last modified August 17, 2012 by strypey

This was published as a comment in response to Call out for Indymedia-istas

kia ora koutou

Ko te mea tuatahi, he mihi nui ki nga kaimahi o Te Komako Motuhake.

Firstly, greetings and respect to all those who are currently active as stewards of the Aotearoa Indymedia. At times it can be a gruelling and thankless job, so thank you for your time and energy. At other times it can be an exciting and challenging one, so hopefully the coming years have more of that to offer you.

For me there are two key ingredients to building a robust Independent Media Centre. The first is diversity. From the beginning, Indymedia was intended to be a forum for discussion and open debate among people from a wide range of groups who work against the state-corporate machinery in some way. This is why open-publishing is such a core principle - so that no one group could dominate the content of the site, thus reducing that diversity.

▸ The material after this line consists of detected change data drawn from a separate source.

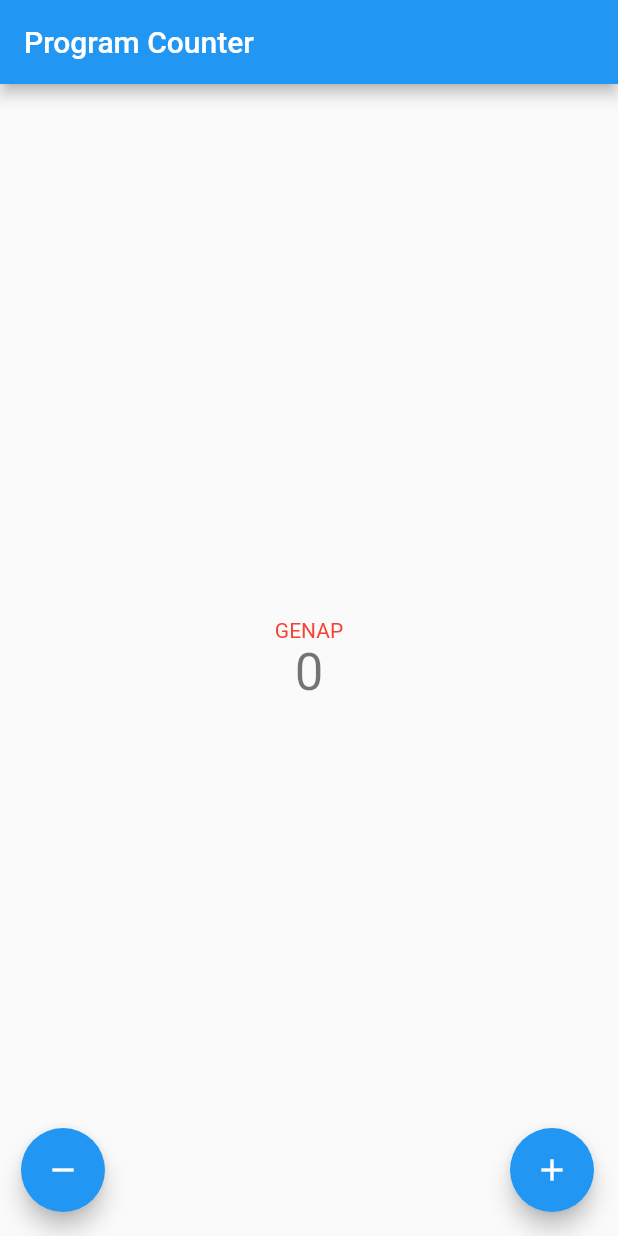
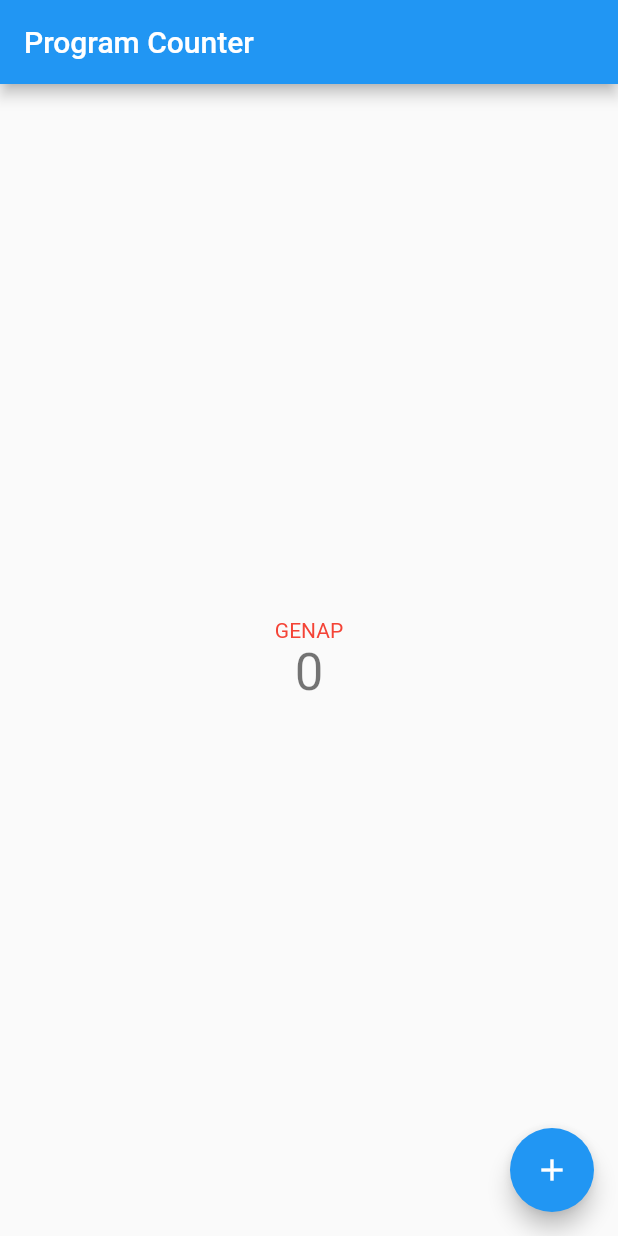
Before and after one commit to marcellinuselbert/pbp-flutter-lab, a Flutter app: the screen it shows after launch, on a phone screen of 412 x 824 dp. Run offline on Flutter 3.47's test engine with Material 2 defaults, Android fonts, the phone set to English and light mode, and no system bars.

Commit message:
Implement bonus

```diff
--- a/lib/main.dart
+++ b/lib/main.dart
@@ -140,10 +140,13 @@ class _MyHomePageState extends State<MyHomePage> {
           child: Row(
             mainAxisAlignment: MainAxisAlignment.spaceBetween,
             children: [
-              FloatingActionButton(
-                onPressed: _decrementCounter,
-                tooltip: 'Decrement',
-                child: const Icon(Icons.remove),
+              Visibility(
+                visible: _counter > 0 ? true : false,
+                child: FloatingActionButton(
+                  onPressed: _decrementCounter,
+                  tooltip: 'Decrement',
+                  child: const Icon(Icons.remove),
+                ),
               ),
               FloatingActionButton(
                 onPressed: _incrementCounter,
```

"Web 2.0" innovations like blog sites and social networking sites have mainstreamed the open-publishing principle. As Radical says, anyone can start a FaeceBook group. What Indymedia still offers is the potential to have robust debates including many points of view, all in one place. This requires ed volunteers to be seen to be disciplined about hiding only abusive or repetitive postings, not items they disagree with politically, and to be accountable to the community of users for what they hide. It also requires regular posters to be a moderating influence on the comments boards, lifting the tone of the debate with thoughtful postings, and links to examples and evidence, rather than calling people trolls and letting debate descend into name-calling.

Secondly, what takes place online is only the tip of the iceberg. Maintaining an open-publishing website is an important focus, and the work of researching and writing features needs to be done. But attracting and growing that diverse base of users also requires IMCistas to be visible in realspace, doing things like:
- actively network with as many activist and community groups as possible by attenting meetings, conferences, and events
- attend protests and actions of all kinds, on all sorts of issues, and encourage those present to post their thoughts, images etc on the site
- produce stickers, patches, posters, badges, t-shirts and other materials that combine the indymedia urls with messages about the purpose of the site

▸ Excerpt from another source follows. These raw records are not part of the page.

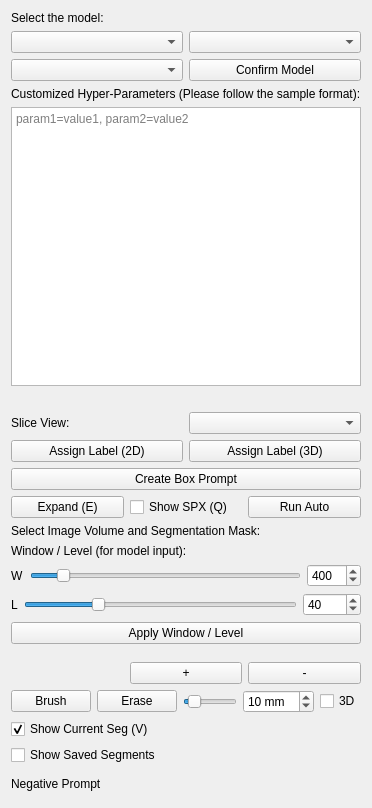
Before: the Qt Designer form SegmentHumanBody/Resources/UI/SegmentHumanBody.ui in yzluka/SlicerSegmentHumanBody, drawn with Qt 5.
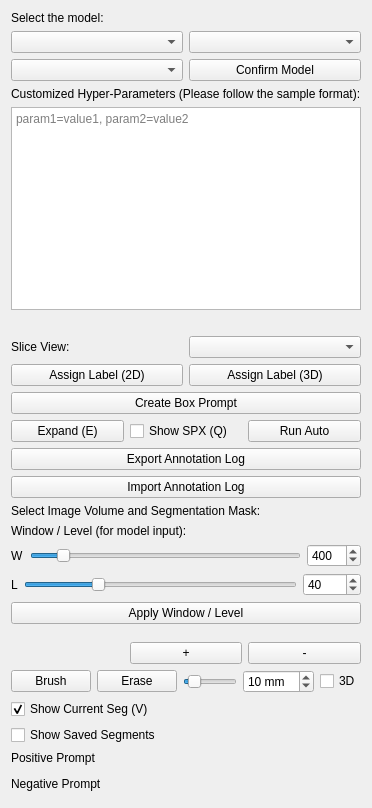
After: the same form once the commit is applied. Custom widgets are drawn as their Qt base class.

Commit message: fix on segment initialization + functinality TODO enablement

What changed in the file:
```diff
--- a/SegmentHumanBody/Resources/UI/SegmentHumanBody.ui
+++ b/SegmentHumanBody/Resources/UI/SegmentHumanBody.ui
@@ -133,6 +133,26 @@
      </item>
     </layout>
    </item>
+   <item>
+    <widget class="QPushButton" name="exportAnnotationLogButton">
+     <property name="text">
+      <string>Export Annotation Log</string>
+     </property>
+     <property name="toolTip">
+      <string>Save all placed points with timestamps to a JSON file</string>
+     </property>
+    </widget>
+   </item>
+   <item>
+    <widget class="QPushButton" name="importAnnotationLogButton">
+     <property name="text">
+      <string>Import Annotation Log</string>
+     </property>
+     <property name="toolTip">
+      <string>Load a previously exported annotation log JSON and replay the points</string>
+     </property>
+    </widget>
+   </item>
    <item>
     <widget class="QLabel" name="label_2">
      <property name="text">
@@ -395,11 +415,18 @@
      </property>
     </widget>
    </item>
+   <item>
+    <widget class="QLabel" name="positivePromptLabel">
+     <property name="text">
+      <string>Positive Prompt</string>
+     </property>
+    </widget>
+   </item>
    <item>
     <widget class="qSlicerSimpleMarkupsWidget" name="positivePrompts"/>
    </item>
    <item>
-    <widget class="QLabel" name="label">
+    <widget class="QLabel" name="negativePromptLabel">
      <property name="text">
       <string>Negative Prompt</string>
      </property>
```
The commit also changes 19 other files.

Finally, I'd like to suggest again two new slogans for Indymedia.'Become the media' was an appropriate slogan in the days before "Web 2.0", but this idea is now mainstream. People are drowning in a flood of online news, commentary, tweets and status updates, much of it passively consumed. To paraphrase one bearded patriarch; bloggers have described the world, the point is to change it. What we need now are ways to identiy and share information that is practically useful, information that can help us change the real world that media exist to describe. To this end I propose the slogan 'use the news'.

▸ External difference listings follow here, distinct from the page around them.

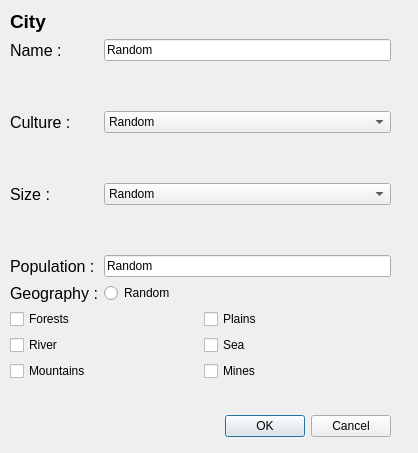
Qt form ModularWorldUi/add_city_dialog.ui (LordAle/ModularWorld) before a commit.
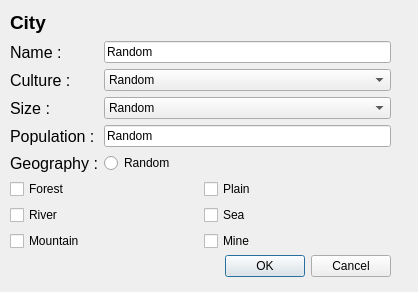
The same form after that commit. Icons and pictures are not drawn.

Diff of the .ui file:
```diff
--- a/ModularWorldUi/add_city_dialog.ui
+++ b/ModularWorldUi/add_city_dialog.ui
@@ -7,7 +7,7 @@
     <x>0</x>
     <y>0</y>
     <width>418</width>
-    <height>453</height>
+    <height>292</height>
    </rect>
   </property>
   <property name="windowTitle">
@@ -17,7 +17,7 @@
    <property name="geometry">
     <rect>
      <x>50</x>
-     <y>410</y>
+     <y>250</y>
      <width>341</width>
      <height>32</height>
     </rect>
@@ -35,7 +35,7 @@
      <x>10</x>
      <y>10</y>
      <width>381</width>
-     <height>371</height>
+     <height>241</height>
     </rect>
    </property>
    <layout class="QVBoxLayout" name="verticalLayout">
@@ -74,20 +74,7 @@
         </property>
        </widget>
       </item>
-      <item row="1" column="1">
-       <spacer name="verticalSpacer_3">
-        <property name="orientation">
-         <enum>Qt::Vertical</enum>
-        </property>
-        <property name="sizeHint" stdset="0">
-         <size>
-          <width>20</width>
-          <height>40</height>
-         </size>
-        </property>
-       </spacer>
-      </item>
-      <item row="2" column="0">
+      <item row="1" column="0">
        <widget class="QLabel" name="cultureLabel">
         <property name="font">
          <font>
@@ -99,7 +86,7 @@
         </property>
        </widget>
       </item>
-      <item row="2" column="1">
+      <item row="1" column="1">
        <widget class="QComboBox" name="cultureComboBox">
         <item>
          <property name="text">
@@ -108,20 +95,7 @@
         </item>
        </widget>
       </item>
-      <item row="3" column="1">
-       <spacer name="verticalSpacer_4">
-        <property name="orientation">
-         <enum>Qt::Vertical</enum>
-        </property>
-        <property name="sizeHint" stdset="0">
-         <size>
-          <width>20</width>
-          <height>40</height>
-         </size>
-        </property>
-       </spacer>
-      </item>
-      <item row="4" column="0">
+      <item row="2" column="0">
        <widget class="QLabel" name="sizeLabel">
         <property name="font">
          <font>
@@ -133,7 +107,7 @@
         </property>
        </widget>
       </item>
-      <item row="4" column="1">
+      <item row="2" column="1">
        <widget class="QComboBox" name="sizeComboBox">
         <property name="editable">
          <bool>false</bool>
@@ -145,20 +119,7 @@
         </item>
        </widget>
       </item>
-      <item row="5" column="1">
-       <spacer name="verticalSpacer">
-        <property name="orientation">
-         <enum>Qt::Vertical</enum>
-        </property>
-        <property name="sizeHint" stdset="0">
-         <size>
-          <width>20</width>
-          <height>40</height>
-         </size>
-        </property>
-       </spacer>
-      </item>
-      <item row="6" column="0">
+      <item row="3" column="0">
        <widget class="QLabel" name="populationLabel">
         <property name="font">
          <font>
@@ -170,14 +131,14 @@
         </property>
        </widget>
       </item>
-      <item row="6" column="1">
+      <item row="3" column="1">
        <widget class="QLineEdit" name="populationLineEdit">
         <property name="text">
          <string>Random</string>
         </property>
        </widget>
       </item>
-      <item row="9" column="0">
+      <item row="4" column="0">
        <widget class="QLabel" name="label_2">
         <property name="font">
          <font>
@@ -189,7 +150,7 @@
         </property>
        </widget>
       </item>
-      <item row="9" column="1">
+      <item row="4" column="1">
        <widget class="QRadioButton" name="geographyButton">
         <property name="text">
          <string>Random</string>
@@ -203,7 +164,11 @@
       <item row="0" column="0">
        <widget class="QCheckBox" name="forestsCheckBox">
         <property name="text">
-         <string>Forests</string>
+         <string>Forest</string>
+        </property>
+        <property name="icon">
+         <iconset>
+          <normaloff>Icons/Tree.jpg</normaloff>Icons/Tree.jpg</iconset>
         </property>
        </widget>
       </item>
@@ -217,7 +182,7 @@
       <item row="2" column="0">
        <widget class="QCheckBox" name="mountainsCheckBox">
         <property name="text">
-         <string>Mountains</string>
+         <string>Mountain</string>
         </property>
        </widget>
       </item>
@@ -229,16 +194,22 @@
        </widget>
       </item>
       <item row="2" column="1">
-       <widget class="QCheckBox" name="minesCheckBox">
+       <widget class="QCheckBox" name="mineCheckBox">
+        <property name="enabled">
+         <bool>true</bool>
+        </property>
         <property name="text">
-         <string>Mines</string>
+         <string>Mine</string>
+        </property>
+        <property name="checked">
+         <bool>false</bool>
         </property>
        </widget>
       </item>
       <item row="0" column="1">
        <widget class="QCheckBox" name="plainsCheckBox">
         <property name="text">
-         <string>Plains</string>
+         <string>Plain</string>
         </property>
        </widget>
       </item>
```
Left out of the diff: 6 changed lines with no effect on the pictures.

Following on from this, one of the essential differences between Indymedia and commercial news outlets is that where commercial media break communities into demographics and sell them to advertisers, Indymedia encourages a dialogue between people and communities that brings them together for mutual benefit. To sum this up; 'Interactive news for active communities'.

No reira, he mihi aroha ki nga tangata katoa o te ao, ka whakamau tonu te kaupapa o te whakapono, o te rangimarie.

Love to all the peoples of the world who are working to uphold the vision of global justice and peace.